after ten years as a squat the krankenhouse was finally evicted in february 2010. there had been several stays of execution. the occupiers had even reached an agreement with the landlord  to stay several months longer in return for going quietly when the time came. however shortly after making this agreement a boy from a local estate injured himself on one of the fences outside the property and brought a claim against the community, forcing them to leave immediately. whether rightly or wrong, the community rapidly concluded the owner had arranged the whole incident, offering a suitable reward for the boy if he were to hurt himself in this way.

it was fascinating to observe the developments in the community once the writing was on the wall. whilst the squat was a going concern a myriad rivalries and resentments had been suppressed. without the motive to keep them in check all those forces surfaced with vigour. before my eyes the group began to splinter into factions. there were some who remained committed to keeping the community together and finding a new building large enough to house them. this is no mean feat in london, where there are fewer than half a dozen squats exceeding twenty permanent residents. but many people viewed it as inevitable that the group would have to break up into several smaller units.

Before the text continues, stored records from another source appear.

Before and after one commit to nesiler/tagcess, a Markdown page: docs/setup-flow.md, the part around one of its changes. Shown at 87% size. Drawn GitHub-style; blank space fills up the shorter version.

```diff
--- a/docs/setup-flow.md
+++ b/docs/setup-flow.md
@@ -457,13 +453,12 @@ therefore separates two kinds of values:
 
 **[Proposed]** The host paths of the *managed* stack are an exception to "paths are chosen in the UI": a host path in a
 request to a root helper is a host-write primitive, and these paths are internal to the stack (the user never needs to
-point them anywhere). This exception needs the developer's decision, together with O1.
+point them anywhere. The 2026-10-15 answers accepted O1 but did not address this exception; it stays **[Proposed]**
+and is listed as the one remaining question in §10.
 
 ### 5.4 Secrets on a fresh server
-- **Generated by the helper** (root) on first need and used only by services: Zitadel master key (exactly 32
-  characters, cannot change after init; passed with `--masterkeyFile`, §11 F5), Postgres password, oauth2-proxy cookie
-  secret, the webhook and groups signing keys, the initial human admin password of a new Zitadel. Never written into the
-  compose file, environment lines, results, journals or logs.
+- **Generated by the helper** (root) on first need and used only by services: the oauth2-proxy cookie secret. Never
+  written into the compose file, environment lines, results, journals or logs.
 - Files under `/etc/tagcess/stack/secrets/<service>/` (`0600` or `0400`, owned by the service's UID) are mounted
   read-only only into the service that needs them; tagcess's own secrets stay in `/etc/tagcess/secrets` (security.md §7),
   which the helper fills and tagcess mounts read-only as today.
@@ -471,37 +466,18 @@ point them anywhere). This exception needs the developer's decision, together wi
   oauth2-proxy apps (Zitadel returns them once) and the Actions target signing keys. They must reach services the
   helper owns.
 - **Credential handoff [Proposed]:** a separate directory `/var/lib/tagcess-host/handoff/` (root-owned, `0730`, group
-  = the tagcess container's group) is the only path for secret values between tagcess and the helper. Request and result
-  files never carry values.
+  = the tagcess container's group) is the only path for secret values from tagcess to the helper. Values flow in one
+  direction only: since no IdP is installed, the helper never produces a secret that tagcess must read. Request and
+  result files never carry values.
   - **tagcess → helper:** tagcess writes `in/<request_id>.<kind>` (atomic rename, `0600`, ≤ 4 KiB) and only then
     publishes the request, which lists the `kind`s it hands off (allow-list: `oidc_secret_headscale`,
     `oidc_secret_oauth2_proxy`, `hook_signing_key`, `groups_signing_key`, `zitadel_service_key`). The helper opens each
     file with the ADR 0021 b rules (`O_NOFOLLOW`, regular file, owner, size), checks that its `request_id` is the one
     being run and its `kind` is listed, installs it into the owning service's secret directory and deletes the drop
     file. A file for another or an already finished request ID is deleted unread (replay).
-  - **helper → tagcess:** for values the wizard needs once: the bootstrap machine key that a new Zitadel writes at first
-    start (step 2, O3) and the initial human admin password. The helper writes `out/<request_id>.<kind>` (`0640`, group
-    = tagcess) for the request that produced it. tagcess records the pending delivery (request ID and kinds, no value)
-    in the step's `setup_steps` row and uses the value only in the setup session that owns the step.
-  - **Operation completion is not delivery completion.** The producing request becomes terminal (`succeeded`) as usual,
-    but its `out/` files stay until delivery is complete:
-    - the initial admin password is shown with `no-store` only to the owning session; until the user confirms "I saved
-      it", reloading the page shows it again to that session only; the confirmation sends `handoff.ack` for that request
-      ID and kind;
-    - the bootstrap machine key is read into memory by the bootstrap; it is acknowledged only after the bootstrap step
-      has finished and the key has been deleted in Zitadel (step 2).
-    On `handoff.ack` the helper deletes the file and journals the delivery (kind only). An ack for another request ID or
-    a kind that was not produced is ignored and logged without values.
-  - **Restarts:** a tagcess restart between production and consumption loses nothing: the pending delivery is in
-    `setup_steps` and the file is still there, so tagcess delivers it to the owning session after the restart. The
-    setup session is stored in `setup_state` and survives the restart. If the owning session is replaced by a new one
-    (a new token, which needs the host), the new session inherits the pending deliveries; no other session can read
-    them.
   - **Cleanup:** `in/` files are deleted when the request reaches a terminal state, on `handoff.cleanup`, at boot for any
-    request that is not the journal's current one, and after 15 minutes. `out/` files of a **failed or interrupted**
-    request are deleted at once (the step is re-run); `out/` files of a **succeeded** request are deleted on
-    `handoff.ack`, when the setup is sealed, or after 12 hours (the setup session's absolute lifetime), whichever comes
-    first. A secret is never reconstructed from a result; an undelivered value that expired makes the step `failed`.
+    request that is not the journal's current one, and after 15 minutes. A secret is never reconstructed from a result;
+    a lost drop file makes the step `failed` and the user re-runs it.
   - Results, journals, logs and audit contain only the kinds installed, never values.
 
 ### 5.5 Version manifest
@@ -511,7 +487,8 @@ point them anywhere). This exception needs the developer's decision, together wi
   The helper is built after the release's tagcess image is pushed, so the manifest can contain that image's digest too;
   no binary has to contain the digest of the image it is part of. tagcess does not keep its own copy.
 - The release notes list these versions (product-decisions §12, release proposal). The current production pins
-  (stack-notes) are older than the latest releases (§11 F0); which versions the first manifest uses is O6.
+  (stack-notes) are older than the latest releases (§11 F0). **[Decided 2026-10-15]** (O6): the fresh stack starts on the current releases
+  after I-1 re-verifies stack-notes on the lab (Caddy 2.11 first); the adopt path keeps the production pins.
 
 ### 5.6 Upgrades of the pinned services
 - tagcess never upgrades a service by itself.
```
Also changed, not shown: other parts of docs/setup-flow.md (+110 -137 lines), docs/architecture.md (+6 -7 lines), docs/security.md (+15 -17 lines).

the critical test for any squat as it approaches eviction is whether the community can maintain the discipline required to organise reconnaissance parties to scout for new potential homes, “opening” the most promising ones then “sitting” the most viable one. this final part involves a small group of five or six people staying in the opened building twenty-four hours a day with someone permanently on watch ready to raise the alarm should anyone try to invade the building so the group can mobilise to defend it.

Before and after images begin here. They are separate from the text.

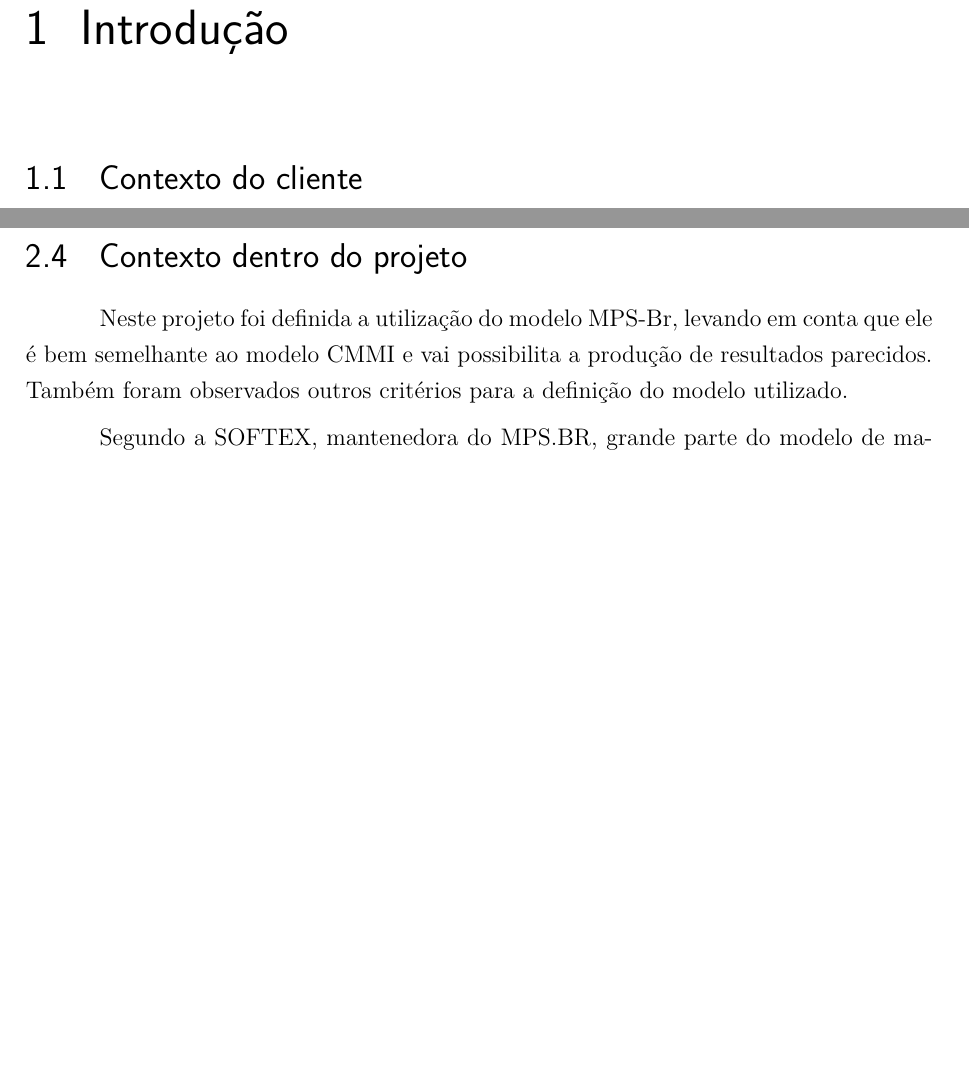
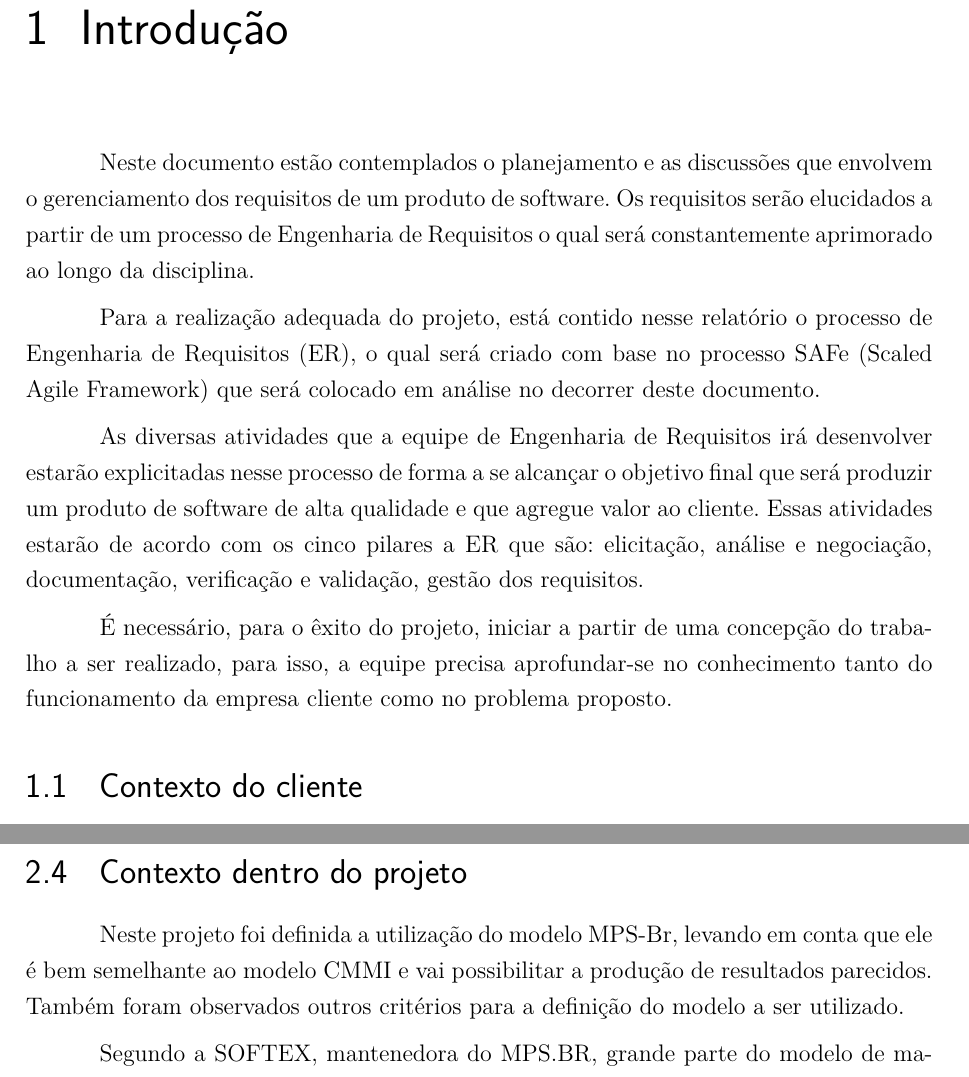
Before and after one commit to luanguimaraesla/Requisitos-2016.1, a LaTeX thesis (requisitos.tex, which reads editaveis/secoes_principais/abordagem_er.tex, editaveis/secoes_principais/introducao.tex): two parts of pages 6 and 14 of 23, joined at a grey line, cut so that both start at the same text, the shorter picture padded with empty space. Compiled offline with pdfLaTeX.

Commit message:
Adicionando uma introdução ao documento em geral, explicando os benefícios e como será dada a criação e manutenção do processo de ER do trabalho.

```diff
--- a/editaveis/secoes_principais/abordagem_er.tex
+++ b/editaveis/secoes_principais/abordagem_er.tex
@@ -117,7 +117,7 @@ Visa definir os requisitos do cliente, do produto e dos componentes do produto.
 \item \textbf{DRE 6} - Conceitos operacionais e cenários são desenvolvidos.
 \end{itemize}
   \section{Contexto dentro do projeto}
-Neste projeto foi definida a utilização do modelo MPS-Br, levando em conta que ele é bem semelhante ao modelo CMMI e vai possibilita a produção de resultados parecidos. Também foram observados outros critérios para a definição do modelo utilizado.
+Neste projeto foi definida a utilização do modelo MPS-Br, levando em conta que ele é bem semelhante ao modelo CMMI e vai possibilitar a produção de resultados parecidos. Também foram observados outros critérios para a definição do modelo a ser utilizado.
 
 Segundo a SOFTEX, mantenedora do MPS.BR, grande parte do modelo de maturidade é mantido em parte por instituições de ensino, isto garante uma integração permanente do modelo com o meio acadêmico, possibilitando a absorção dos avanços obtidos em pesquisas. É facilitada assim a aplicação do modelo em projetos desenvolvidos na academia, que, segundo vários especialistas, está alguns anos na frente do mercado.
 
--- a/editaveis/secoes_principais/introducao.tex
+++ b/editaveis/secoes_principais/introducao.tex
@@ -1,4 +1,13 @@
 \chapter[Introdução]{Introdução}
+
+Neste documento estão contemplados o planejamento e as discussões que envolvem o gerenciamento dos requisitos de um produto de software. Os requisitos serão elucidados a partir de um processo de Engenharia de Requisitos o qual será constantemente aprimorado ao longo da disciplina.
+
+Para a realização adequada do projeto, está contido nesse relatório o processo de Engenharia de Requisitos (ER), o qual será criado com base no processo SAFe (Scaled Agile Framework) que será colocado em análise no decorrer deste documento.
+
+As diversas atividades que a equipe de Engenharia de Requisitos irá desenvolver estarão explicitadas nesse processo de forma a se alcançar o objetivo final que será produzir um produto de software de alta qualidade e que agregue valor ao cliente. Essas atividades estarão de acordo com os cinco pilares a ER que são: elicitação, análise e negociação, documentação, verificação e validação, gestão dos requisitos.
+
+É necessário, para o êxito do projeto, iniciar a partir de uma concepção do trabalho a ser realizado, para isso, a equipe precisa aprofundar-se no conhecimento tanto do funcionamento da empresa cliente como no problema proposto.
+
   \section{Contexto do cliente}
 A empresa júnior de Engenharia Eletrônica da Universidade de Brasília - Faculdade do Gama, a Eletrojun, foi a primeira empresa júnior da FGA. Por ser a empresa mais antiga e atuar em um mercado em expansão no Centro-Oeste, ela é a que tem maior demanda de serviços e o maior número de clientes. Isso gerou uma carência no que diz respeito ao gerenciamento de clientes e seus respectivos projetos.
 
```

at first it looked unlikely the group would get its act together to do this. but in the final weeks something changed and those who wanted to keep the community together gained enough support to start the process in earnest. with barely a week to go a new space, an abandoned courier warehouse in bermondsey, was found and occupied.

the photos show bertrand’s and tails’ rooms plus some of the main shared spaces in the krankenhouse as everything was dismantled and carried out to a convoy of ramshackle vans, themselves a staple of squat life.

: c :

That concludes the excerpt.